Introduction To SQL Programming
SQL constraints are used to specify rules for the data in a table.
Constraints are used to limit the type of data that can go into a table. This ensures the accuracy and reliability of the data in the table. If there is any violation between the constraint and the data action, the action is aborted.
Think of constraints as your school/college’s security guard[He would only let students satisfying particular conditions (like having uniform and ID card on and so on) inside the premises of the institute.] or your company’s HR(whose job is to determine whether a candidate fits the company’s requirements or not).
Constraints can be column level or table level. Column level constraints apply to a column, and table level constraints apply to the whole table. Some commonly used constraints are described below:
|NOT NULL||Ensures that a column cannot have a NULL value|
|UNIQUE||Ensures that all values in a column are different|
|PRIMARY KEY||A combination of a |
|FOREIGN KEY||Prevents actions that would destroy links between tables|
|CHECK||Ensures that the values in a column satisfies a specific condition|
|DEFAULT||Sets a default value for a column if no value is specified|
|CREATE INDEX||Used to create and retrieve data from the database very quickly|
The formal definition of primary key goes like: “Primary key is a value which is unique for every record in the table.”. Consider this analogy. Supposedly, a school teacher gives you and your friend a task to collect the details of the students interested in the annual function. You survey the necessary people and make a table containing the names of the people who are interested and their section. Your friend, being the oversmart person he is, collects the name of the students along with the answer to the questions: “How many hours can you devote to practice?” thinking that this will help the teacher shortlist the candidates that are most interested. When you both present your data to the teacher, the teacher instructs you to merge the data . If you both had made the table on SQL, and saved it on the same database, how would you go about merging the tables?

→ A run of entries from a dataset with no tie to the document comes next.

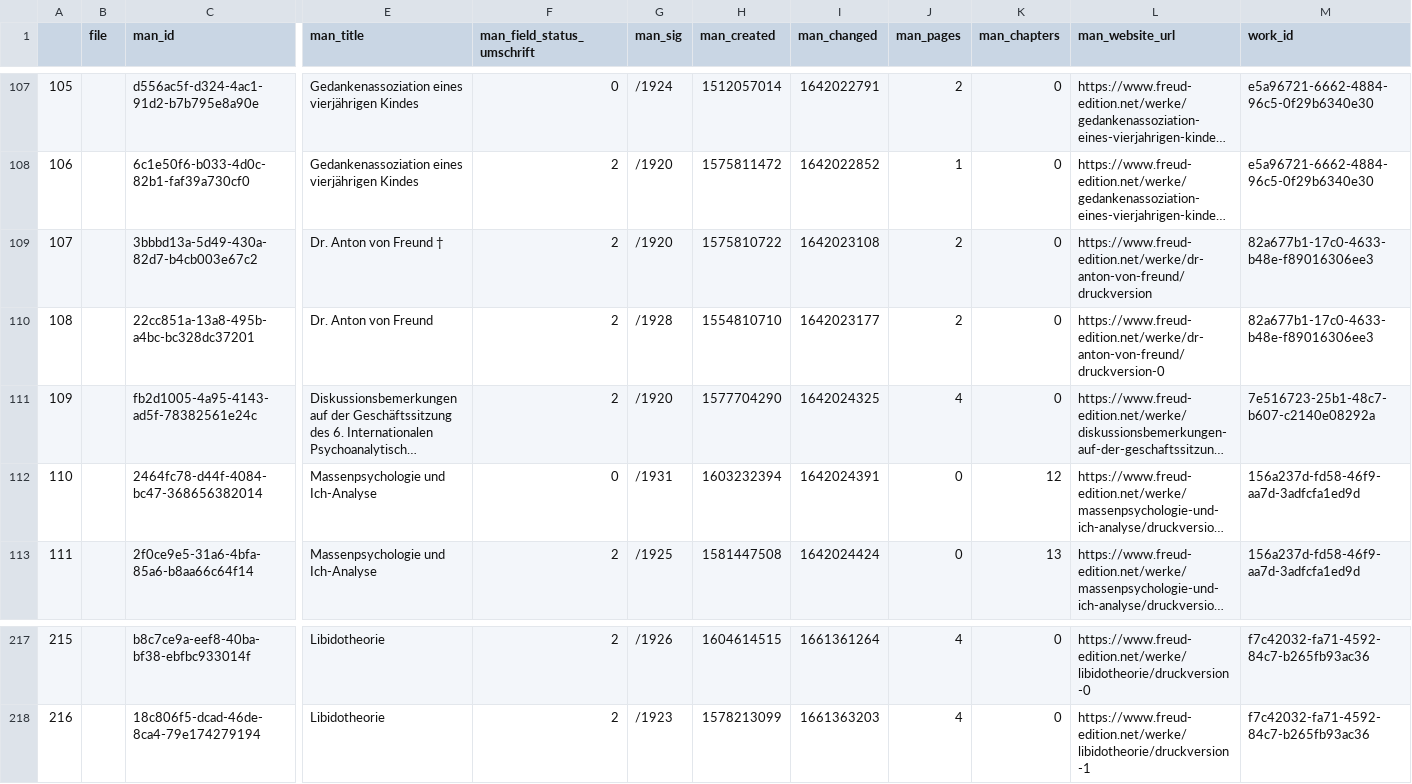
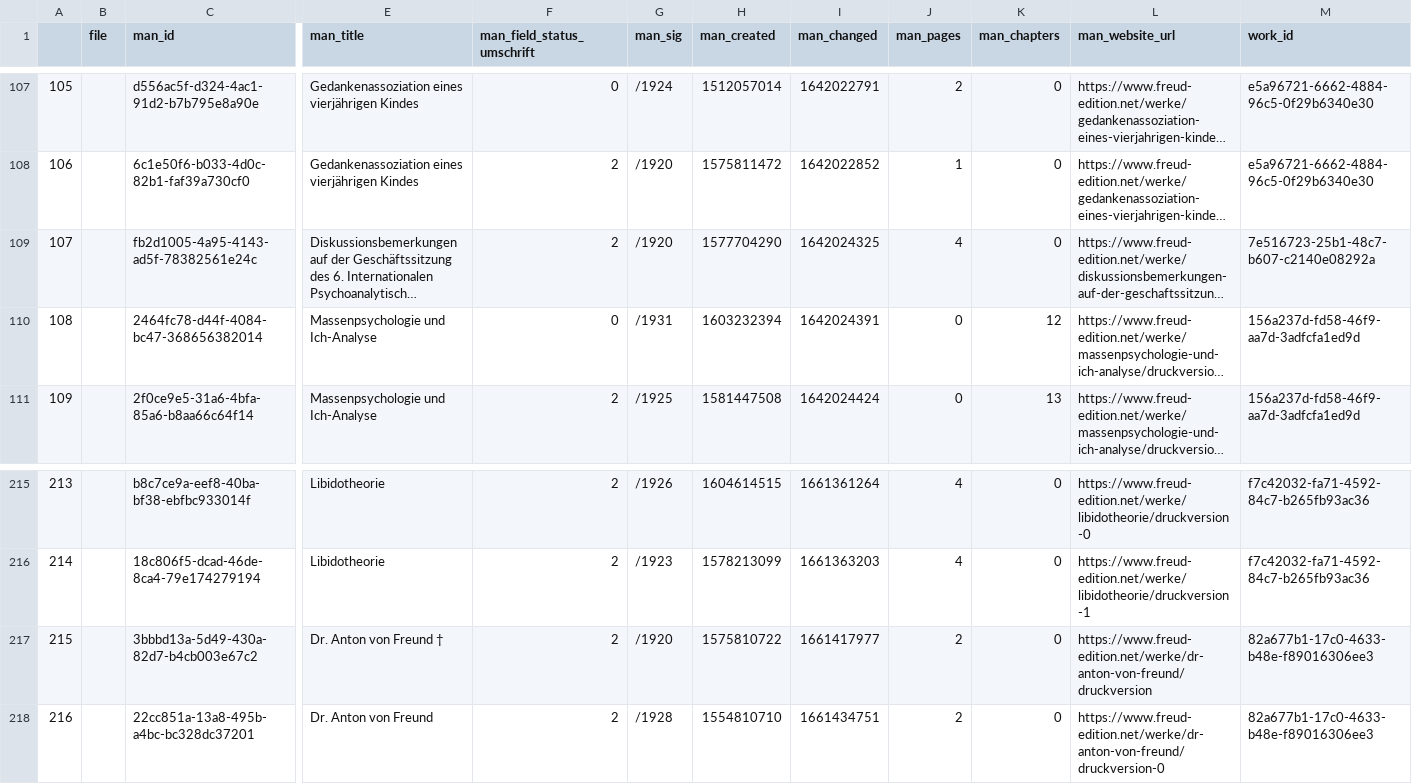
Before and after one commit to freud-digital/frd-reporting, a CSV file: html/data/manifestations.csv, drawn as a sheet; only a part is shown, gaps mark what is left out; long unchanged cells end in …; removed rows and columns are numbered as before the commit, all else as after; rows hold the shown columns only; the diff names each change by its address in the sheet, - before the commit and + after, or states it on an @@ line.

```diff
--- a/html/data/manifestations.csv
+++ b/html/data/manifestations.csv
-row 109: 107 |  | 3bbbd13a-5d49-430a-82d7-b4cb003e67c2 | Dr. Anton von Freund † | 2 | /1920 | 1575810722 | 1642023108 | 2 | 0 | https://www.freud-edition.net/werke/dr-anton-von-freund/druckversion | 82a677b1-17c0-4633-b48e-f89016306ee3
-row 110: 108 |  | 22cc851a-13a8-495b-a4bc-bc328dc37201 | Dr. Anton von Freund | 2 | /1928 | 1554810710 | 1642023177 | 2 | 0 | https://www.freud-edition.net/werke/dr-anton-von-freund/druckversion-0 | 82a677b1-17c0-4633-b48e-f89016306ee3
@@ column A renumbered between rows 109 and 216 @@
+row 217: 215 |  | 3bbbd13a-5d49-430a-82d7-b4cb003e67c2 | Dr. Anton von Freund † | 2 | /1920 | 1575810722 | 1661417977 | 2 | 0 | https://www.freud-edition.net/werke/dr-anton-von-freund/druckversion | 82a677b1-17c0-4633-b48e-f89016306ee3
+row 218: 216 |  | 22cc851a-13a8-495b-a4bc-bc328dc37201 | Dr. Anton von Freund | 2 | /1928 | 1554810710 | 1661434751 | 2 | 0 | https://www.freud-edition.net/werke/dr-anton-von-freund/druckversion-0 | 82a677b1-17c0-4633-b48e-f89016306ee3
```
Also changed, not shown: html/data/manifestations_all.csv, 5 other files.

One of the simplest approach would be to use a field common to both the tables and initiate the merge(you will be learning about this later on during the course). The obvious choice for for this common field is the student name, as this parameter is common to the tables made by both of you. In practice, we call this common field the primary key. We can define a primary key,along with several other constraints we learned earlier in the example used earlier like this:
create database CodevitaLive; create table Courses(id integer not null, title varchar(100),price integer default 0,cohortsize integer,primary key(id),unique(title),check (cohortsize>2)); insert into Courses(id, title,price,cohortsize) values(1, "HYP101",6000,100); insert into Courses(id, title,price,cohortsize) values(2, "DSF",4000,50); insert into Courses(id, title,price,cohortsize) values(3, "Quantum Leap",10000,10); insert into Courses(id, title,price,cohortsize) values(4, "Bon Voyage",450,10000); select * from Courses where price<2000 and cohortsize>100; select "The courses whose price is above 2000 and cohort size below 100 are displayed above"; select "The courses whose price is more than 5000 or cohort size below 15 displayed below"; --the above method can be used to display text select * from Courses where price>5000 or cohortsize<15;
Try tweaking around the values and notice the use of the constraints that we deployed. We would use the other constraints later on during the course.
Create a database named matriculation exam and a table containing your name. Insert 6 subjects into the table along with your marks. You can either use MySQL (install MySQL by referring to this video).or use this online compiler. The primary key should be your name and an unique constraint should be set for the subjects. The marks inserted should be below 100 and the default marks should be 34.